Don't be afraid to ask specifically for a certain number of posts or even a certain type of post in return for freebies. Maybe you'd love for the influencer in question to shoot a photo of their baby using the product. Ask. Giving simple direction is actually helpful and will ensure that both you and the influencer are happy in the end.
Why use influencer marketing?
Jennifer Chua (another Mamas & Co. member) of Hip Mommies, a distributor of thoughtfully designed baby and toddler products is a big fan of influencer marketing for her business:
"I find that connecting with influencers (especially the less polished, more 'real' mom influencers) is a really good way to get our products in front of other parents. The benefit for us, of course, is that we get a testimonial on social media about how our product has worked for them." she says. "We specifically choose to partner with influencers that we feel could actually benefit from one of our products, and we find that generally they use (and love!) our goods long after the post goes up."
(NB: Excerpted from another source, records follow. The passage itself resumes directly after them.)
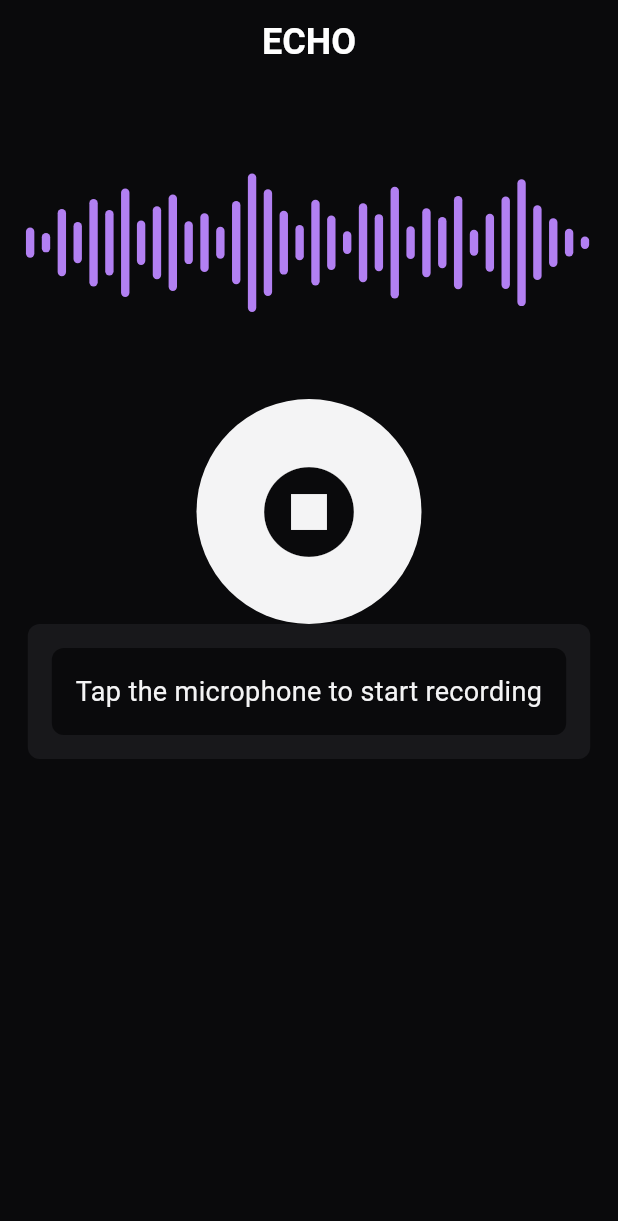
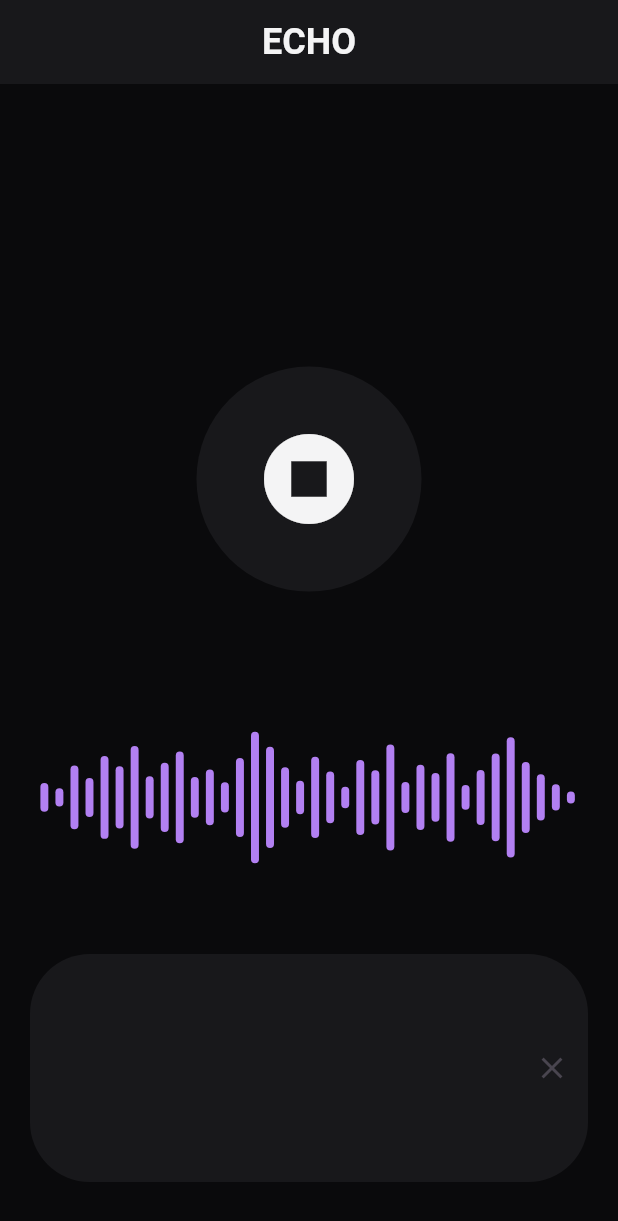
Before and after one commit to OPTRONIX-10/echo_flutter, a Flutter app: the screen it shows after launch, after a tap on the "mic" icon, on a phone screen of 412 x 824 dp. Shown: the top 1221 px of the screen. Run offline on Flutter 3.47's test engine with Material 3 defaults, Android fonts, the phone set to English and light mode, and no system bars; drawn by our look-alikes of avatar_glow; our stand-ins replace geolocator, get, lottie, speech_to_text.

Commit message:
vendors module ui done and home ui fixes

```diff
--- a/lib/app/modules/home/controllers/home_controller.dart
+++ b/lib/app/modules/home/controllers/home_controller.dart
@@ -1,4 +1,6 @@
 import 'dart:async';
+import 'package:flutter/material.dart';
+import 'package:geolocator/geolocator.dart';
 import 'package:get/get.dart';
 import 'package:speech_to_text/speech_to_text.dart';
 
@@ -6,12 +8,51 @@ class HomeController extends GetxController {
   final SpeechToText _speechToText = SpeechToText();
   bool _isSpeechAvailable = false;
   final isListening = false.obs;
-  final transcription = 'Tap the microphone to start recording'.obs;
+  final textController = TextEditingController();
 
   @override
   void onInit() {
     super.onInit();
+    handleLocationPermission();
     _initializeSpeech();
+  }
+
+  Future handleLocationPermission() async {
+    LocationPermission permission;
+
+    permission = await Geolocator.checkPermission();
+    if (permission == LocationPermission.denied) {
+      permission = await Geolocator.requestPermission();
+      if (permission == LocationPermission.denied) {
+        Get.snackbar(
+          'Location permissions are denied',
+          'Please allow location permissions to use this feature.',
+        );
+        return;
+      }
+    }
+
+    if (permission == LocationPermission.deniedForever) {
+      // Permissions are denied forever, handle appropriately.
+      Get.snackbar(
+        'Location permissions are permanently denied',
+        'We cannot request permissions.',
+      );
+      return;
+    }
+  }
+
+  Future<Position> getCurrentPosition() async {
+    try {
+      return await Geolocator.getCurrentPosition(
+        locationSettings: const LocationSettings(
+          accuracy: LocationAccuracy.high,
+        ),
+      );
+    } catch (e) {
+      Get.snackbar('Error', 'Failed to get current position: $e');
+      rethrow;
+    }
   }
 
   Future<void> _initializeSpeech() async {
@@ -38,7 +79,7 @@ class HomeController extends GetxController {
       try {
         await _speechToText.listen(
           onResult: (result) {
-            transcription.value = result.recognizedWords;
+            textController.text = result.recognizedWords;
           },
           listenOptions: SpeechListenOptions(
             pauseFor: const Duration(seconds: 10),
@@ -61,7 +102,6 @@ class HomeController extends GetxController {
   void stopListening() async {
     await _speechToText.stop();
     isListening.value = false;
-    transcription.value = 'Tap the microphone to start recording';
   }
 
   @override
@@ -70,8 +110,7 @@ class HomeController extends GetxController {
     // _audioRecorder.dispose();
     await _speechToText.stop();
     isListening.value = false;
-    transcription.value = 'Tap the microphone to start recording';
-
+    textController.dispose();
     super.onClose();
   }
 }
--- a/lib/app/modules/home/views/home_view.dart
+++ b/lib/app/modules/home/views/home_view.dart
@@ -11,23 +11,56 @@ class HomeView extends GetView<HomeController> {
   @override
   Widget build(BuildContext context) {
     return Scaffold(
+      floatingActionButtonLocation: FloatingActionButtonLocation.centerFloat,
       backgroundColor: primaryColor,
       appBar: AppBar(
         title: const Text(
           'ECHO',
           style: TextStyle(
-            color: Colors.white,
+            color: secondaryColor,
             fontSize: 24,
             fontWeight: FontWeight.bold,
           ),
         ),
         centerTitle: true,
-        backgroundColor: primaryColor,
+        backgroundColor: neutralColor,
       ),
-      body: SafeArea(child: Center(child: Padding(
-        padding: const EdgeInsets.all(10.0),
-        child: MicWidget(),
-      ))),
+      body: SafeArea(
+        child: Center(
+          child: Padding(
+            padding: const EdgeInsets.all(20.0),
+            child: MicWidget(),
+          ),
+        ),
+      ),
+      floatingActionButton: Padding(
+        padding: const EdgeInsets.symmetric(horizontal: 20.0, vertical: 20.0),
+        child: TextField(
+          controller: controller.textController,
+          readOnly: true,
+          maxLines: 5,
+          style: const TextStyle(
+            color: secondaryColor,
+            overflow: TextOverflow.ellipsis,
+          ),
+          decoration: InputDecoration(
+            suffixIcon: IconButton(
+              onPressed: () {
+                controller.textController.clear();
+              },
+              icon: Icon(Icons.clear),
+            ),
+            border: OutlineInputBorder(
+              borderSide: BorderSide.none,
+              borderRadius: BorderRadius.circular(40),
+            ),
+            hintText: 'Record or Type your message...',
+            hintStyle: TextStyle(color: neutralColor),
+            filled: true,
+            fillColor: neutralColor,
+          ),
+        ),
+      ),
     );
   }
 }
--- a/lib/app/modules/home/views/widgets/mic_widget.dart
+++ b/lib/app/modules/home/views/widgets/mic_widget.dart
@@ -11,9 +11,36 @@ class MicWidget extends GetView<HomeController> {
 
   @override
   Widget build(BuildContext context) {
+    final height = MediaQuery.of(context).size.height;
     return Obx(
       () => Column(
+        mainAxisAlignment: MainAxisAlignment.center,
         children: [
+          AvatarGlow(
+            glowColor: tertiaryColor,
+            glowCount: 3,
+            glowRadiusFactor: 0.2,
+            child: Container(
+              width: 150,
+              height: 150,
+              decoration: const BoxDecoration(
+                color: neutralColor,
+                shape: BoxShape.circle,
+              ),
+              alignment: Alignment.center,
+              child: IconButton(
+                iconSize: 72,
+                icon: Icon(
+                  controller.isListening.value ? Icons.stop_circle : Icons.mic,
+                  color: secondaryColor,
+                ),
+                onPressed: controller.isListening.value
+                    ? controller.stopListening
+                    : controller.startListening,
+              ),
+            ),
+          ),
+          SizedBox(height: height * 0.05),
           Lottie.asset(
             'assets/voice_lottie.json',
             width: double.infinity,
@@ -21,51 +48,6 @@ class MicWidget extends GetView<HomeController> {
             repeat: true,
             animate: controller.isListening.value,
           ),
-          AvatarGlow(
-            glowColor: tertiaryColor,
-            glowCount: 3,
-            glowRadiusFactor: 0.5,
-            child: Container(
-              width: 150,
-              height: 150,
-              decoration: const BoxDecoration(
-                color: secondaryColor,
-                shape: BoxShape.circle,
-              ),
-              alignment: Alignment.center,
-              child: IconButton(
-                iconSize: 72,
-                icon: Icon(
-                  controller.isListening.value ? Icons.stop_circle : Icons.mic,
-                  color: primaryColor,
-                ),
-                onPressed: controller.isListening.value
-                    ? controller.stopListening
-                    : controller.startListening,
-              ),
-            ),
-          ),
-          Container(
-            padding: const EdgeInsets.all(16),
-            decoration: BoxDecoration(
-              color: neutralColor,
-              borderRadius: BorderRadius.circular(8),
-            ),
-            child: Container(
-              padding: const EdgeInsets.all(16),
-              decoration: BoxDecoration(
-                color: primaryColor,
-                borderRadius: BorderRadius.circular(8),
-              ),
-              child: Text(
-                controller.transcription.value,
-                textAlign: TextAlign.center,
-                maxLines: 5,
-                overflow: TextOverflow.ellipsis,
-                style: const TextStyle(fontSize: 18, color: secondaryColor),
-              ),
-            ),
-          ),
         ],
       ),
     );
--- a/lib/app/routes/app_routes.dart
+++ b/lib/app/routes/app_routes.dart
@@ -4,9 +4,11 @@ part of 'app_pages.dart';
 abstract class Routes {
   Routes._();
   static const HOME = _Paths.HOME;
+  static const VENDOR = _Paths.VENDOR;
 }
 
 abstract class _Paths {
   _Paths._();
   static const HOME = '/home';
+  static const VENDOR = '/vendor';
 }
--- a/pubspec.yaml
+++ b/pubspec.yaml
@@ -38,6 +38,8 @@ dependencies:
   lottie: ^3.6.1
   get: ^4.7.3
   speech_to_text: ^7.4.0
+  geolocator: ^14.1.2
+  url_launcher: ^6.3.2
 
 dev_dependencies:
   flutter_test:
```
Also changed, not shown: lib/app/modules/vendor/bindings/vendor_binding.dart (added, +12 -0 lines), lib/app/modules/vendor/controllers/vendor_controller.dart (added, +102 -0 lines), lib/app/modules/vendor/views/vendor_view.dart (added, +118 -0 lines), lib/app/routes/app_pages.dart (+7 -0 lines), pubspec.lock, 5 other files.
Influencer marketing is like a Facebook ad and Google review rolled into one beautiful package you can share again and again. Unlike an ad, the post an influencer shares never expires (unless of course, it's in their Instagram stories or on Snapchat). It's always there, in their feed, and if you repost it, in yours. It will include a nice photo of your product (or something representing your service) and a catchy caption with a positive review. It's the compelling ad you could never create yourself and is so valuable strictly because it's coming from someone else.
Vanessa Grant is a mom to two wild things, a journalist and a former fashion and beauty editor. Her company, Grant Media helps small businesses blog and make connections through social media, with style. Vanessa is the brains behind Mommyfluencer, a business (and Instagram account focused on matching stylish brands with Instagram mom influencers.